* _REQUIRED ACTION_
Return each entry below exactly. Skip the images.

[Before and after images]

_ _ _

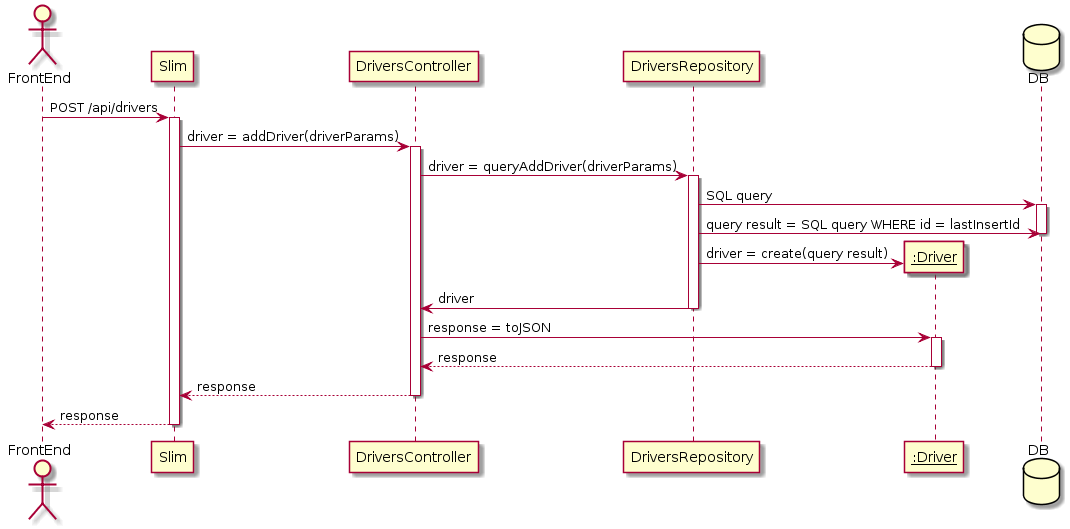
Earlier version of the PlantUML export docs/BackEnd/SequenceDiagram/AddDriver.png (malvinkooo/taxiSystem). Source of this version:
```plantuml
@startuml
actor FrontEnd
participant Slim
participant DriversController
participant DriversRepository
participant "__:Driver__" as Driver
database DB

FrontEnd -> Slim : POST /api/drivers
activate Slim
Slim -> DriversController : driver = addDriver(driverParams)
activate DriversController
DriversController -> DriversRepository : driver = queryAddDriver(driverParams)
activate DriversRepository
DriversRepository -> DB : SQL query
activate DB
DriversRepository -> DB : query result = SQL query WHERE id = lastInsertId
deactivate DB
create Driver
DriversRepository -> Driver : driver = create(query result)
DriversRepository -> DriversController : driver
deactivate DriversRepository
DriversController -> Driver : response = toJSON
activate Driver
Driver --> DriversController : response
deactivate Driver
DriversController --> Slim : response
deactivate DriversController
Slim --> FrontEnd : response
deactivate Slim
@enduml
```
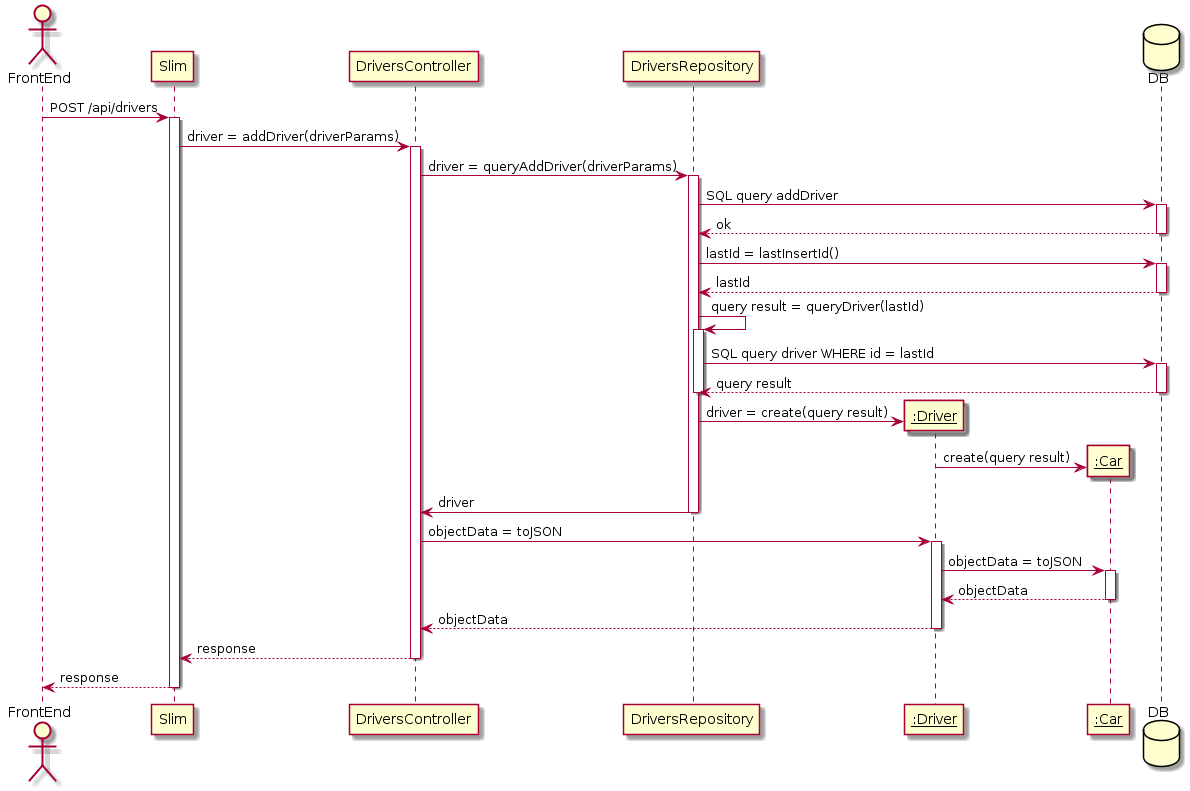
After the commit.

Commit message:
Corrections in AddCar, AddDriver, AddOrder usecases

What changed in the source:
```diff
@@ -4,6 +4,7 @@
 participant DriversController
 participant DriversRepository
 participant "__:Driver__" as Driver
+participant "__:Car__" as Car
 database DB
 
 FrontEnd -> Slim : POST /api/drivers
@@ -12,17 +13,36 @@
 activate DriversController
 DriversController -> DriversRepository : driver = queryAddDriver(driverParams)
 activate DriversRepository
-DriversRepository -> DB : SQL query
+DriversRepository -> DB : SQL query addDriver
 activate DB
-DriversRepository -> DB : query result = SQL query WHERE id = lastInsertId
+DB --> DriversRepository : ok
 deactivate DB
+DriversRepository -> DB : lastId = lastInsertId()
+activate DB
+DB --> DriversRepository : lastId
+deactivate DB
+
+DriversRepository -> DriversRepository : query result = queryDriver(lastId)
+activate DriversRepository
+DriversRepository -> DB : SQL query driver WHERE id = lastId
+activate DB
+DB --> DriversRepository : query result
+deactivate DB
+deactivate DriversRepository
+
 create Driver
 DriversRepository -> Driver : driver = create(query result)
+create Car
+Driver -> Car : create(query result)
 DriversRepository -> DriversController : driver
 deactivate DriversRepository
-DriversController -> Driver : response = toJSON
+DriversController -> Driver : objectData = toJSON
 activate Driver
-Driver --> DriversController : response
+Driver -> Car : objectData = toJSON
+activate Car
+Car --> Driver : objectData
+deactivate Car
+Driver --> DriversController : objectData
 deactivate Driver
 DriversController --> Slim : response
 deactivate DriversController
```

_ _ _

* _TASK ANSWER_
Earlier version of the PlantUML export docs/BackEnd/SequenceDiagram/AddDriver.png (malvinkooo/taxiSystem). Source of this version:
```plantuml
@startuml
actor FrontEnd
participant Slim
participant DriversController
participant DriversRepository
participant "__:Driver__" as Driver
database DB

FrontEnd -> Slim : POST /api/drivers
activate Slim
Slim -> DriversController : driver = addDriver(driverParams)
activate DriversController
DriversController -> DriversRepository : driver = queryAddDriver(driverParams)
activate DriversRepository
DriversRepository -> DB : SQL query
activate DB
DriversRepository -> DB : query result = SQL query WHERE id = lastInsertId
deactivate DB
create Driver
DriversRepository -> Driver : driver = create(query result)
DriversRepository -> DriversController : driver
deactivate DriversRepository
DriversController -> Driver : response = toJSON
activate Driver
Driver --> DriversController : response
deactivate Driver
DriversController --> Slim : response
deactivate DriversController
Slim --> FrontEnd : response
deactivate Slim
@enduml
```
After the commit.

Commit message:
Corrections in AddCar, AddDriver, AddOrder usecases

What changed in the source:
```diff
@@ -4,6 +4,7 @@
 participant DriversController
 participant DriversRepository
 participant "__:Driver__" as Driver
+participant "__:Car__" as Car
 database DB
 
 FrontEnd -> Slim : POST /api/drivers
@@ -12,17 +13,36 @@
 activate DriversController
 DriversController -> DriversRepository : driver = queryAddDriver(driverParams)
 activate DriversRepository
-DriversRepository -> DB : SQL query
+DriversRepository -> DB : SQL query addDriver
 activate DB
-DriversRepository -> DB : query result = SQL query WHERE id = lastInsertId
+DB --> DriversRepository : ok
 deactivate DB
+DriversRepository -> DB : lastId = lastInsertId()
+activate DB
+DB --> DriversRepository : lastId
+deactivate DB
+
+DriversRepository -> DriversRepository : query result = queryDriver(lastId)
+activate DriversRepository
+DriversRepository -> DB : SQL query driver WHERE id = lastId
+activate DB
+DB --> DriversRepository : query result
+deactivate DB
+deactivate DriversRepository
+
 create Driver
 DriversRepository -> Driver : driver = create(query result)
+create Car
+Driver -> Car : create(query result)
 DriversRepository -> DriversController : driver
 deactivate DriversRepository
-DriversController -> Driver : response = toJSON
+DriversController -> Driver : objectData = toJSON
 activate Driver
-Driver --> DriversController : response
+Driver -> Car : objectData = toJSON
+activate Car
+Car --> Driver : objectData
+deactivate Car
+Driver --> DriversController : objectData
 deactivate Driver
 DriversController --> Slim : response
 deactivate DriversController
```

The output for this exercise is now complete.